The Long Reach of Childhood Mental, Physical and General Health Problems on the Labor Market over the Life Cycle
Friday, November 13, 2015 : 2:10 PM
Tuttle Prefunction (Hyatt Regency Miami)
*Names in bold indicate Presenter
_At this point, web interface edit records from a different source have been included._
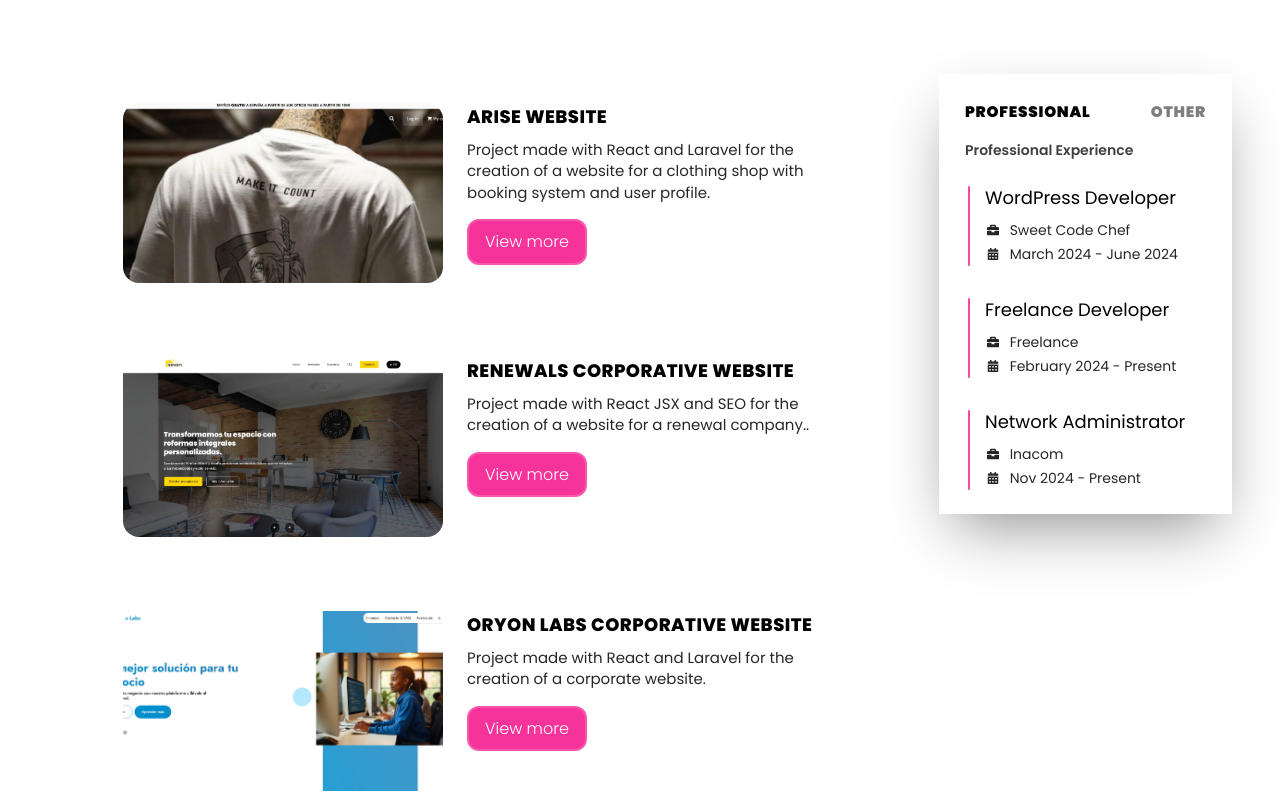
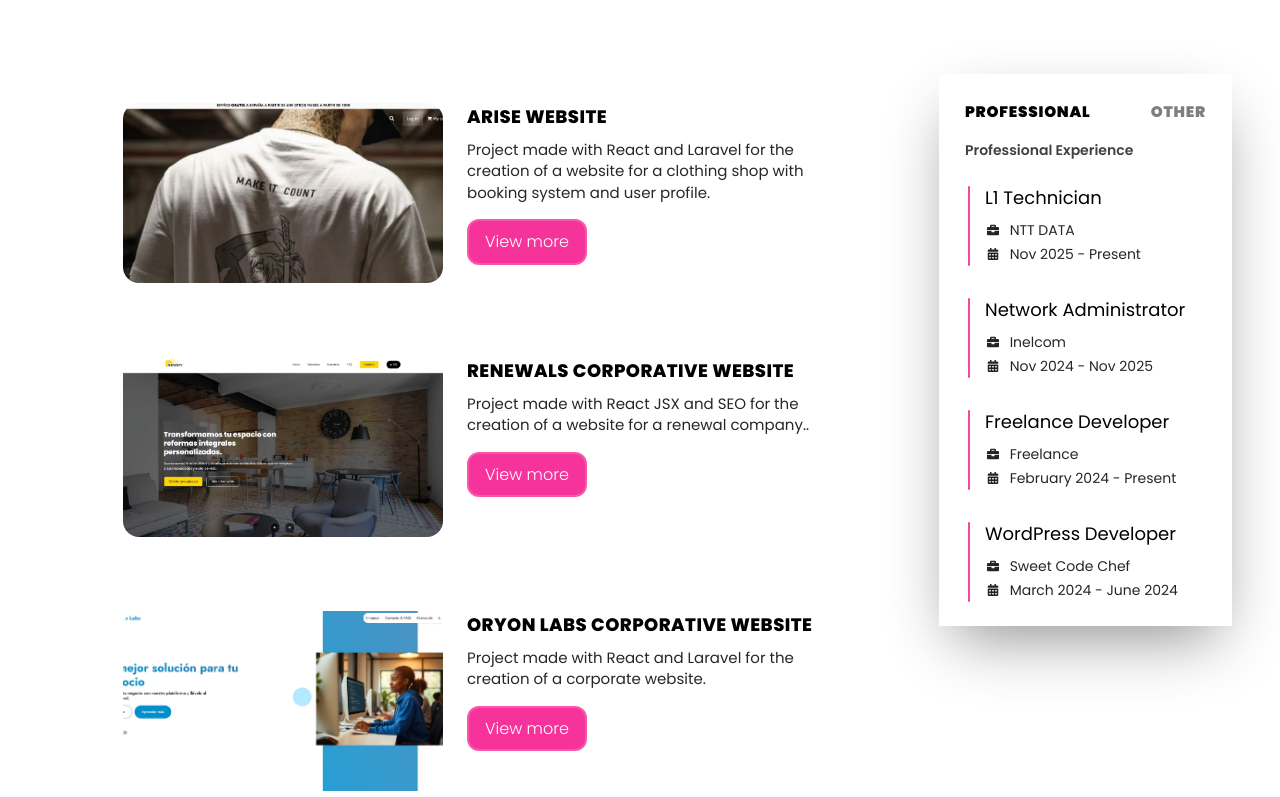
Before and after one commit to DiegoDexx/new-portfolio, a React (Vite) app: page / in a window 1280 px wide. Shown: the part 548-1345 px from the top of the page. Built offline with nearby package versions, Linux system fonts and the light colour scheme.

Commit message:
expereience_update

```diff
--- a/src/components/layouts/experience.jsx
+++ b/src/components/layouts/experience.jsx
@@ -37,20 +37,28 @@ export default function ExperiencePanel() {
   const professionalItems = useMemo(
     () => [
       {
-        title: t("experience.WordPress Developer"),
-        company: "Sweet Code Chef",
-        date: "March 2024 - June 2024",
+        title: t("experience.L1 Technician"),
+        company: "NTT DATA",
+        date: "Nov 2025 - Present",
+      }
+      ,
+      {
+        title: t("experience.Network Administrator"),
+        company: "Inelcom",
+        date: "Nov 2024 - Nov 2025",
       },
-      {
+        {
         title: t("experience.Freelance Developer"),
         company: "Freelance",
         date: "February 2024 - Present",
       },
       {
-        title: t("experience.Network Administrator"),
-        company: "Inacom",
-        date: "Nov 2024 - Present",
+        title: t("experience.WordPress Developer"),
+        company: "Sweet Code Chef",
+        date: "March 2024 - June 2024",
       },
+
+
     ],
     [t]
   );
--- a/src/components/layouts/navbar.jsx
+++ b/src/components/layouts/navbar.jsx
@@ -128,7 +128,7 @@ const NavBar = () => {
                 onClick={handleOpenContact}
                 className="
                   inline-flex items-center gap-2 px-4 py-2 rounded-xl
-                  bg-[#F6339A] text-white text-sm font-semibold
+                  bg-[#F6339A] text-white text-sm font-semibold cursor-pointer
                   hover:brightness-110 transition
                 "
               >
--- a/src/i118n.js
+++ b/src/i118n.js
@@ -24,13 +24,16 @@ i18n
           "otherTechnologies": "Other technologies",
 
           "experience": {
+             "L1 Technician": "L1 Technician",
+            "Network Administrator": "Network Administrator",
             "WordPress Developer": "WordPress Developer",
             "Freelance Developer": "Freelance Developer",
             "Parking Attendant and Chauffeur": "Parking Attendant and Chauffeur",
-            "Computer Technician": "Computer Technician",
-            "Network Administrator": "Network Administrator"
+            "Computer Technician": "Computer Technician"
+
           },
           "jobDescription": {
+            "L1Technician": "Provided first-level technical support, troubleshooting hardware and software issues for end-users.",
             "wordpressDeveloper": "I was working as an intern on a project about WordPress plugin implementations.",
             "freelanceDeveloper": "After obtaining my degree, I have been working freelance on various company and start-up projects.",
             "parkingAttendant": "I worked in a parking facility where I was responsible for parking cars and providing chauffeur services for clients.",
@@ -183,13 +186,16 @@ i18n
           "subtitle4": "Otras Experiencias",
 
           "experience": {
+            "L1 Technician": "Técnico de soporte L1",
+             "Network Administrator": "Administrador de Redes",
             "WordPress Developer": "Desarrollador de WordPress",
             "Freelance Developer": "Desarrollador Freelance",
             "Parking Attendant and Chauffeur": "Encargado de Estacionamiento y Chófer",
-            "Computer Technician": "Técnico de tienda de tecnología",
-            "Network Administrator": "Administrador de Redes"
+            "Computer Technician": "Técnico de tienda de tecnología"
+
           },
           "jobDescription": {
+            "L1Technician": "Proporcioné soporte técnico de primer nivel, solucionando problemas de hardware y software para los usuarios finales.",
             "wordpressDeveloper": "Trabajé como becario en un proyecto sobre implementaciones de plugins de WordPress.",
             "freelanceDeveloper": "Después de obtener mi título, he estado trabajando como freelance en varios proyectos de empresas y startups.",
             "parkingAttendant": "Trabajé en un aparcamiento donde era responsable de estacionar coches y proporcionar servicios de chófer a los clientes.",
```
In this paper we explore three related research questions. One, do early life (childhood) differences in mental, physical, and general health influence life cycle earnings and employment? Two, if so, is there a difference in the effect of the long run consequences of mental compared to physical or general health? And three, if there are large and consistent differences in the effects of mental versus physical or general health, are they influenced by public policy? We ask this question using a comparison of Beveridge versus Bismarck systems. Our analysis attempts to further the research of Goodman, Joyce and Smith who asked similar questions for Great Britain in an article published in PNAS in 2011. We use individual-level data from the first four waves of the Survey of Health, Ageing and Retirement in Europe (SHARE), a multidisciplinary and representative cross-national panel of the European population aged 50+ for our analysis. Our research extends Goodman, Joyce and Smith in that we 1) include 13 countries in our analysis and 2) use full life cycle earnings rather than earnings at only four ages. These extensions permit analysis of the consistency across countries in effects as well as allow us to address policy implications. Our measure of general health is the commonly used self-reported five point scale, excellent to poor, which we convert and use those who report the lowest category of health, poor health. Our measure of physical health is created from a polychoric Principal Component Analysis (PCA) and includes count variables for respiratory problems, infectious diseases, cardiovascular diseases, disorders of the sense organs, , and other serious health conditions an individual suffered before age 16. We keep the first principal component, and create a dummy variable indicating whether or not an individual is in the bottom or worst two percentiles. Our measure of mental health is based on responses to questions of whether or not the individuals experienced emotional, nervous or psychiatric problems, or epilepsy fits or seizures or symptoms of depression that lasted at least 2 weeks before age 16. Our results show that, once childhood mental and physical health problems are taken into account, there is very little evidence that childhood general health (poor SRH) has an impact on life cycle wages and full-time work. For wages, our results show that childhood mental health matters more than childhood physical health, mainly because its effects appear earlier in the working life, and persist until the age of retirement. The results for full-time work, while more mixed, suggest that childhood mental and physical health have similar effects over most of the work career, but that the effect of mental health is larger at the end of working life. Our comparison of results for Bismarck versus Beveridge countries suggests that the negative effects of mental health are greater in Bismarck than Beveridge countries, a finding consistent with the more equalitarian structure of the Beveridge systems.